‘This is going to be great.’ Enthuses my drinking buddy as we hurry through darkened streets and I try to calculate if we get mugged, or I get recognised, who’ll take the first knife blow. With my back, running is no longer an option so it’s a question of positioning for dark corners and blind alleys.
‘Great spot too.’ Continues my mate enthusiastically. ‘Never been in the front row before.’
‘I’m not sure that was such a smart move.’ I venture as a thin, but growing knot of people start to join out procession towards the theatre.
‘Nonsense,’ he continues undaunted. ‘We’ll be able to see without our glasses on and it’ll be loud enough.’
The first time I saw the band in question they were rebellious and filling big venues. Now, most of the founder members are retired or growing vegetables somewhere. Back then with 30-inch waist jeans and hair filled with gel - or sometimes gob - I queued for hours for tickets, despite my distaste for all things capitalist. This time round I ordered on line with my credit card and coughed the administration charges without spitting.
‘I just hope they’re not disappointing.’ I grumble as we make the foyer and I spot the audience demographic with a jolt. There’s a sea of bald pates, and more distressed denim than you’d find in a third world machine shop.
‘Shit they’re all about sixty.’ I murmur, shocked at the display of decay. You know you’ve aged, and my industry takes its toll more than most, but looking out you still fondly imagine you’re the same young punk who was going to change the world. This is like a giant, pitiless make-up mirror. I’m just glad nobody can see me.
‘Hello.’ Calls a female voice, before adding my first name ominously. My heart sinks and I wish I’d stayed at home. Fixed, commercial grin swiftly pasted on, I turn to see if it’s a buyer, seller or auxiliary professional who has tagged me. I’m badly placed to avoid a sharp blade as my mate has headed for the bar, oblivious to the danger.
The face is familiar, but I tend to remember bricks and mortar better than names. Fortunately she is sporting a lapel badge and collecting tickets. I see an ex-weekend staff member, who worked for me a decade or more ago. I conspicuously use her first name several times, but I’m sure she spotted me scanning her chest area before we made proper eye contact. She was always rather flirty, in a merry widow way, when we worked together, despite being a good fifteen years older. I learn she has retired and is just helping her daughter on the door.
‘Who was the old granny?’ Shouts my friend as we join the scrum for drinks in the incongruous interval. One where more people are having ice creams than alcohol. I tell him, ears ringing from the music, and he makes an inappropriate comment involving cobwebs and lube.

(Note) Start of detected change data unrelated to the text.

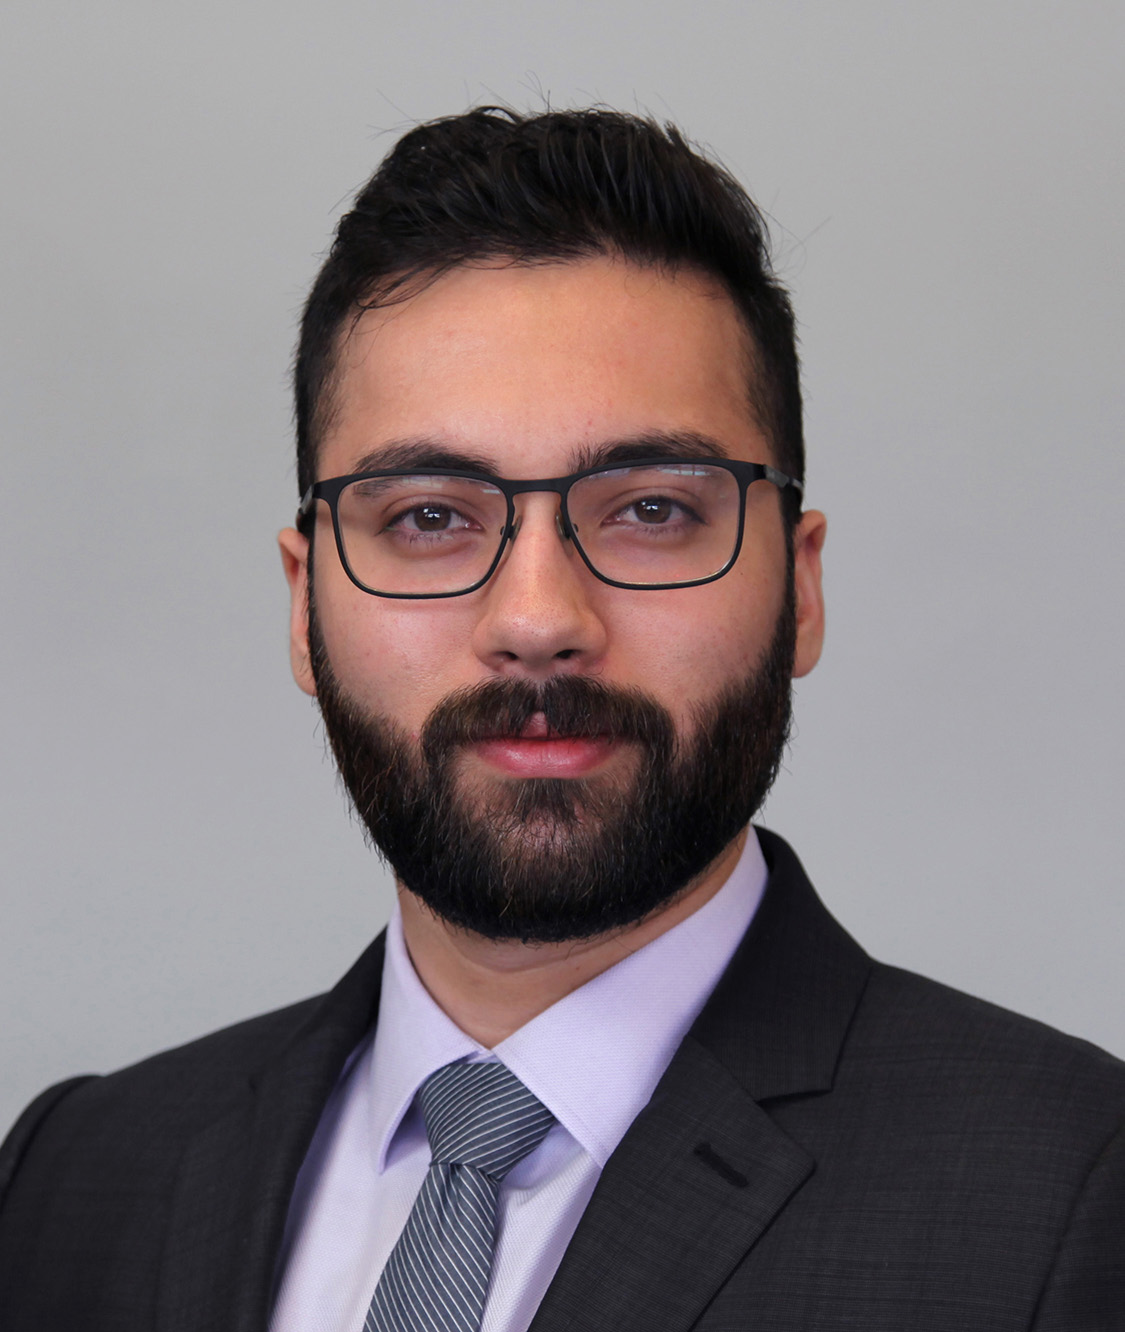
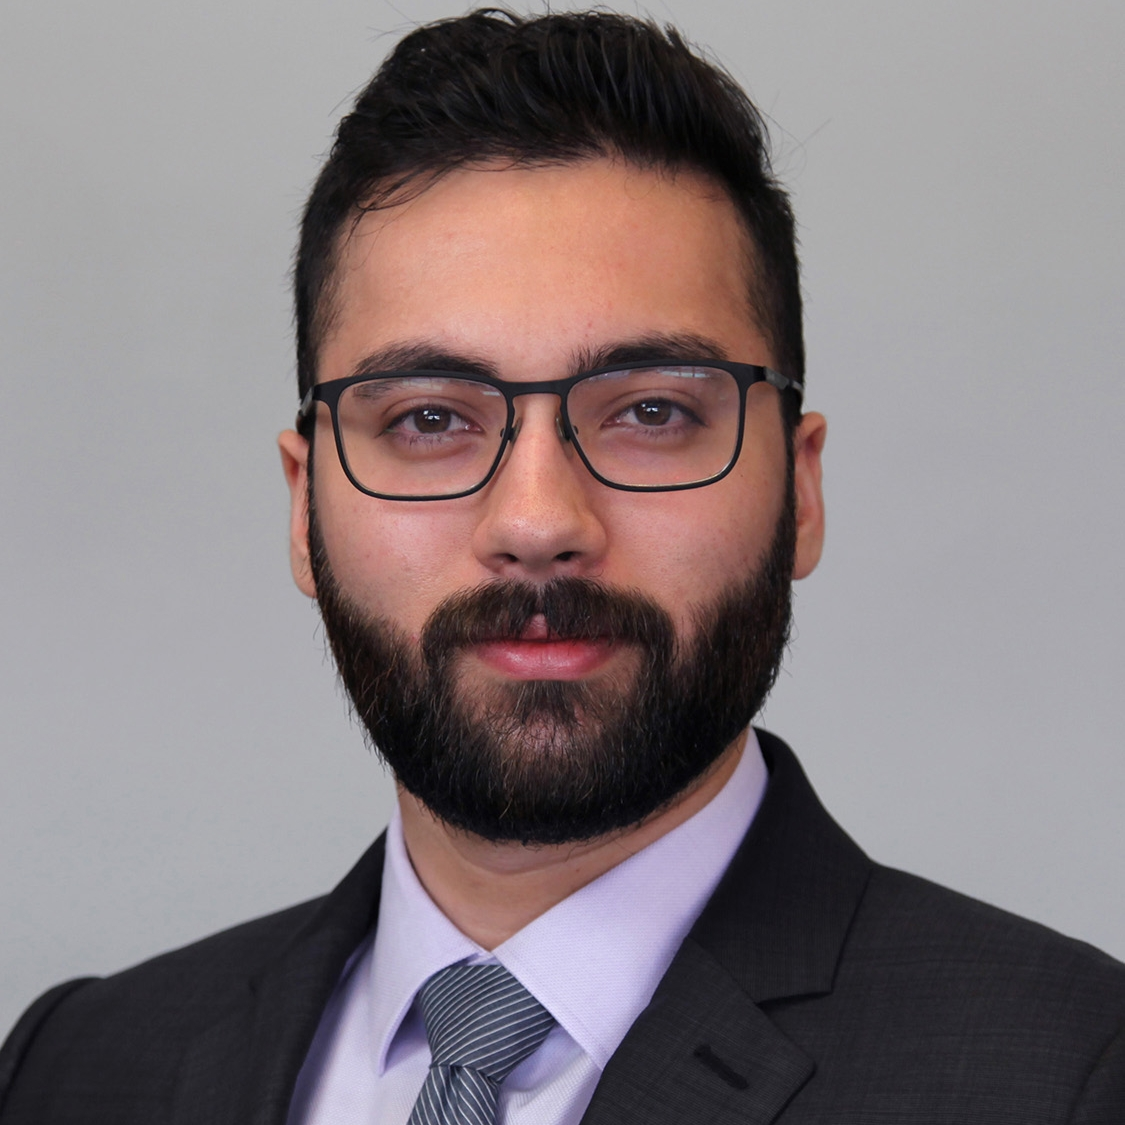
More pictures

Changed region(s): [[0.0, 0.4667, 1.0, 1.0], [0.2489, 0.0, 0.7467, 0.4667], [0.6844, 0.8711, 0.7156, 0.9022]]

diff --git a/pelicanconf.py b/pelicanconf.py
@@ -26,13 +26,15 @@ SOCIAL = (('linkedin', 'https://www.linkedin.com/in/roshan-doddanavar'),
 DEFAULT_PAGINATION = False
 
 # Uncomment following line if you want document-relative URLs when developing
-#RELATIVE_URLS = True
+RELATIVE_URLS = True
 
 #------------------------------------------------------------------------------#
 
 # USER SETTINGS
 
 USE_FOLDER_AS_CATEGORY = True
+
+STATIC_PATHS = ['images']
 
 #------------------------------------------------------------------------------#
 
@@ -42,7 +44,7 @@ THEME = 'MinimalXY'
 
 # Author
 AUTHOR_INTRO = 'Hello, I\'m Roshan - a professional Aerospace Engineer, and an avid hobbyist & tinkerer.'
-AUTHOR_AVATAR = 'content/images/headshot.jpg'
+AUTHOR_AVATAR = 'images/headshot.jpg' # Must be relative to content/ directory
 
 # Theme customizations
 

diff --git a/content/projects/electronic_workbench_panel.md b/content/projects/electronic_workbench_panel.md
@@ -2,12 +2,43 @@ Title: Electronics Workbench Panel
 Date: 2023-05-23
 Category: Projects
 
-> In the middle of COVID (2020), my needs for an electronics workbench became more concrete. I was budget and space constrained, but had plently of freetiem and energy during lockdown. This was my attempt to address the need with a flexible, DIY solution. 
+> In the middle of COVID (2020), my need for an electronics workbench became more concrete. I was budget and space constrained, but had plenty of freetime and energy during lockdown. This was my attempt to address the need with a flexible, DIY solution. 
 
 # Why DIY?
 
+As someone still operating on the hobbyist level, I needed a a couple of basic instruments:
+
+- Digital multimeter
+- DC power supply
+- Oscilloscope
+
+A laboratory-grade set would be inappropriate for my setup, from both a cost and space perspective.
+
+The multimeter was easy—I had an underused *Fluke 115* from Amazon, that already seemed like overkill for Arduino projects:
+
+![Fluke 115](images/fluke_115.jpg)
+
+Most oscilloscopes seemed out-of-reach. On Amazon, there are several entry-level models that. Another option 
+
 # Gathering Components
+
+![DCDC](images/uctronics_dcdc_converter.jpg)
+
+![Meanwell](images/meanwell_edr_120_24.jpg)
+
 
 # Design & Construction
 
+| **Components** | **Unit Cost** | **Quantity** | **Subtotal** |
+|:--------------:|:-------------:|--------------|--------------|
+|                |               |              | $            |
+|                |               |              | $            |
+|                |               |              | $            |
+|                |               | **Total**    | $            |
+
 # Usage
+
+The two-channel DC power supply immediately paid off. I was able to work on projects with mixed power needs, such as interfacing a 5 VDC Arduino with a 3.3V sensor breakout board. 
+
+A simple convention that became convenient when working on the breadboards:
+**RED** = 5 VDC, **YELLOW** = 3.3 VDC, and **BLACK** = GND.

‘They look a bit crinkly on stage too.’ He continues as I people watch. Obsessively scanning for someone who might recognise me and someone under forty who isn’t with their parents.
‘I remember the lead guitarist when he had hair.’ I say morosely. I’m thinking we should have sat further back, where failing eyesight and imagination could have taken me back to the seventies less painfully.
The queue for the toilets is like a new homes retirement flat launch-day, with more weak bladders and prostate problems than a hospital’s geriatric clinic. Then, as I finally stand at a urinal, it gets worse.
‘Aren’t you the estate agent?’ Asks the grey-haired man alongside, to what sounds like more of a hiss than a gurgle, from the other urinators. I don’t want to discuss the state of the market at the best of times. Speculating on price movements to a man with a wrinkled pecker in his hand is a new low, even for me.
Head throbbing, ears buzzing, underpants slightly soggy I leave before the encore.